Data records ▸
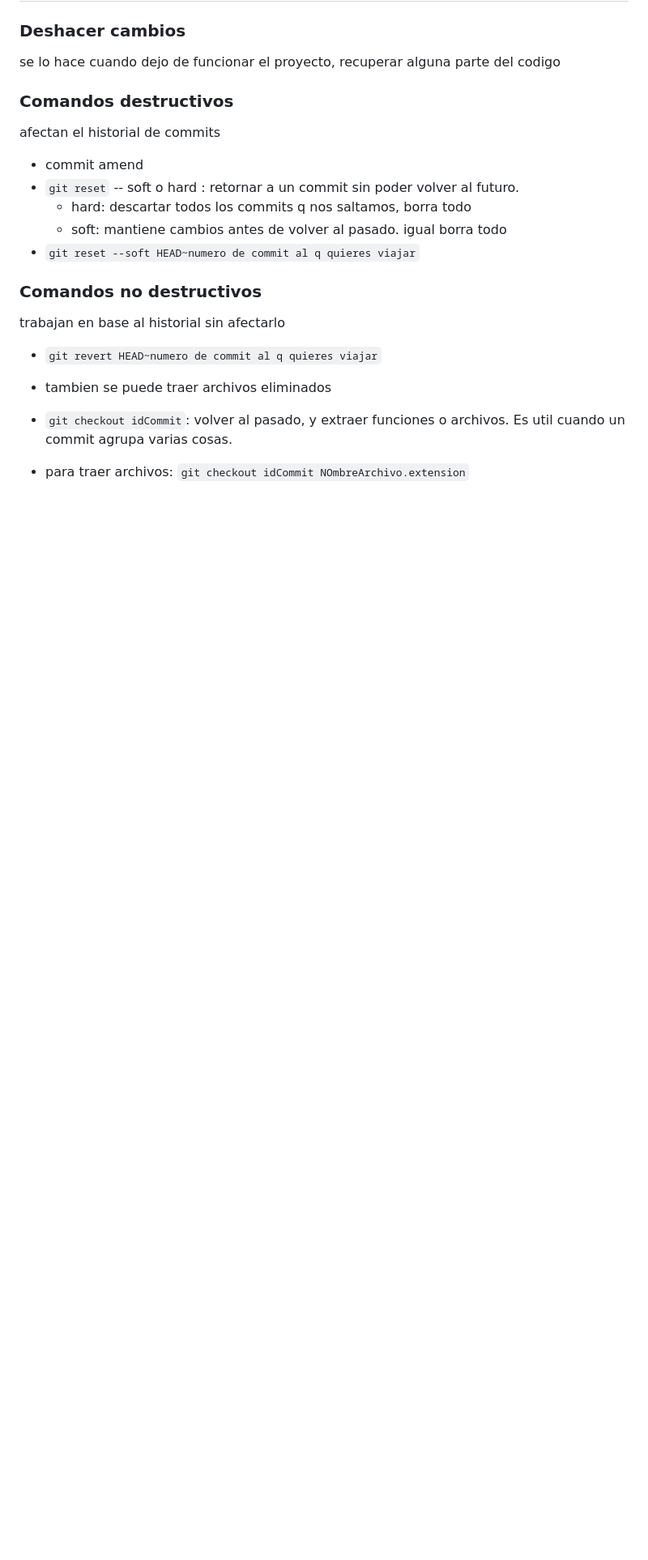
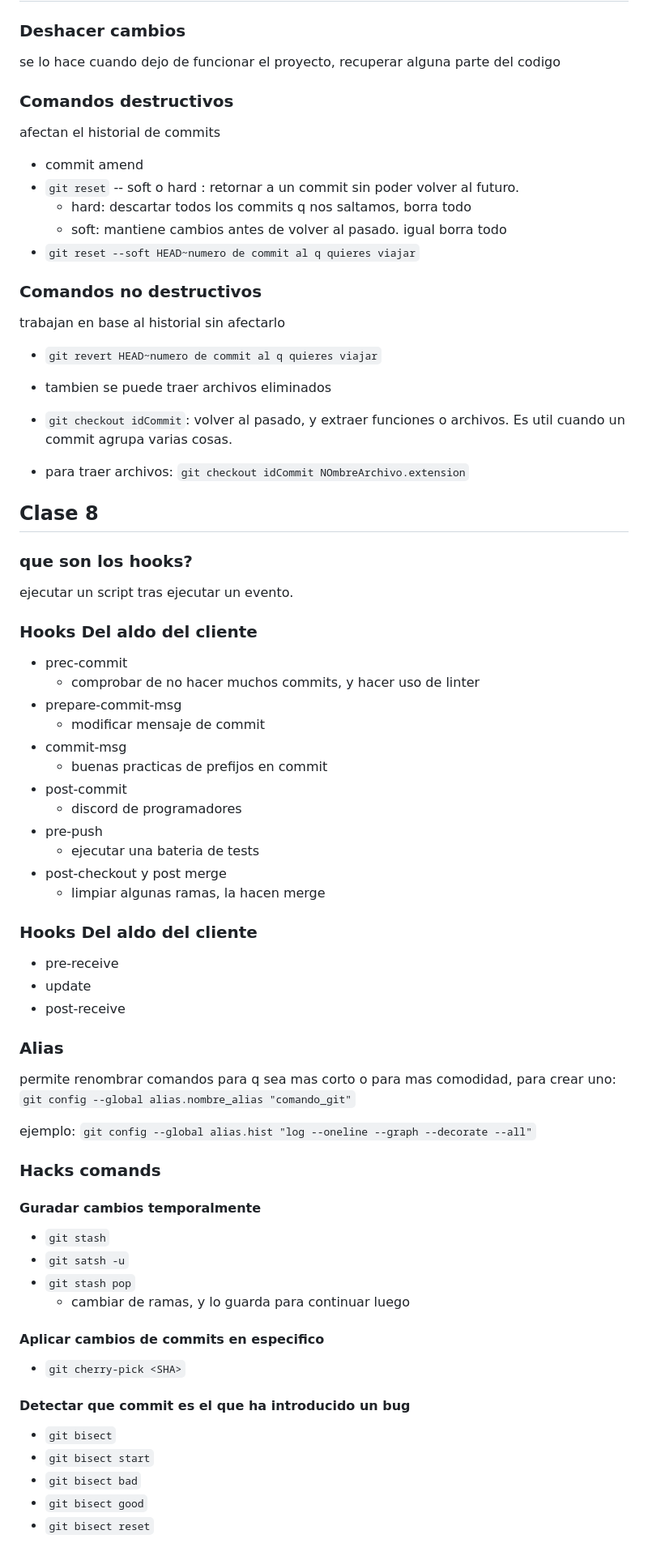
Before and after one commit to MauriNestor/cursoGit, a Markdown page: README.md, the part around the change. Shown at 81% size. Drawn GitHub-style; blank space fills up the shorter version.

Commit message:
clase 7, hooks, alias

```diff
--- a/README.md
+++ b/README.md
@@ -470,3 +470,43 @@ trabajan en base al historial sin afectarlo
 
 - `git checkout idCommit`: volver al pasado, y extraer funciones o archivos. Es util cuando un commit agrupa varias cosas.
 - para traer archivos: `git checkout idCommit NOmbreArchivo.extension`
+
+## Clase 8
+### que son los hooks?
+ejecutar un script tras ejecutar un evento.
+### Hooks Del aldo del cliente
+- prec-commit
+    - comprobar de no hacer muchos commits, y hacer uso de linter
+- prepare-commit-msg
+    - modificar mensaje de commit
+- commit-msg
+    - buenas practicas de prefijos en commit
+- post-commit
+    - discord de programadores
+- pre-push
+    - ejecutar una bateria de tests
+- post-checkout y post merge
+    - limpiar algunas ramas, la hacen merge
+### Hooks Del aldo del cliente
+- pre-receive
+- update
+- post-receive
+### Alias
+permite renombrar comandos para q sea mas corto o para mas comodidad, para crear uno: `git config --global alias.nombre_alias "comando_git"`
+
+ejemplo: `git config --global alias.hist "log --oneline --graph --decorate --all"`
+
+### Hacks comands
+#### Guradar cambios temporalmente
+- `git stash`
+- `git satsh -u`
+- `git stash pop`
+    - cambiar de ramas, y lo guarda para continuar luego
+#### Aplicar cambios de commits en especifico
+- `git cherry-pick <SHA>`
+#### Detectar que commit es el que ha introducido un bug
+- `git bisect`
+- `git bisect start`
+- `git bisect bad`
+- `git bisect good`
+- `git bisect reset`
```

...

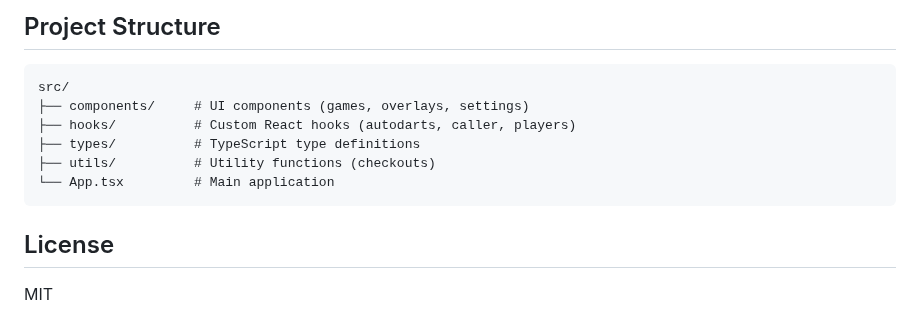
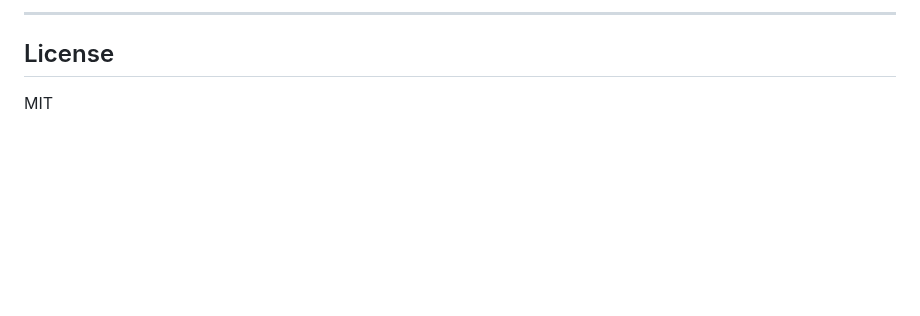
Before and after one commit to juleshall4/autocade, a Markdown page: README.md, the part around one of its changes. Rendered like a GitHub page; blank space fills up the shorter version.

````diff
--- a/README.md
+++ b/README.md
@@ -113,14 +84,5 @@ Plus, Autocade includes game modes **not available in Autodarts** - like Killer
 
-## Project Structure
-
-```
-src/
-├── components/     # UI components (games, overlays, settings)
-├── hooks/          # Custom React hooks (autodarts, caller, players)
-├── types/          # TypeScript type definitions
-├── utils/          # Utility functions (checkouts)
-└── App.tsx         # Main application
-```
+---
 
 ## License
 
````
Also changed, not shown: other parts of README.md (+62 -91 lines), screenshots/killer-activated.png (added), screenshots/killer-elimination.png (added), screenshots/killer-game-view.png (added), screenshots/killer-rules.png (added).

Required action ▸ How many lines of the data contain the word "bisect"? Answer with the number alone.

Output for this task ▸ 5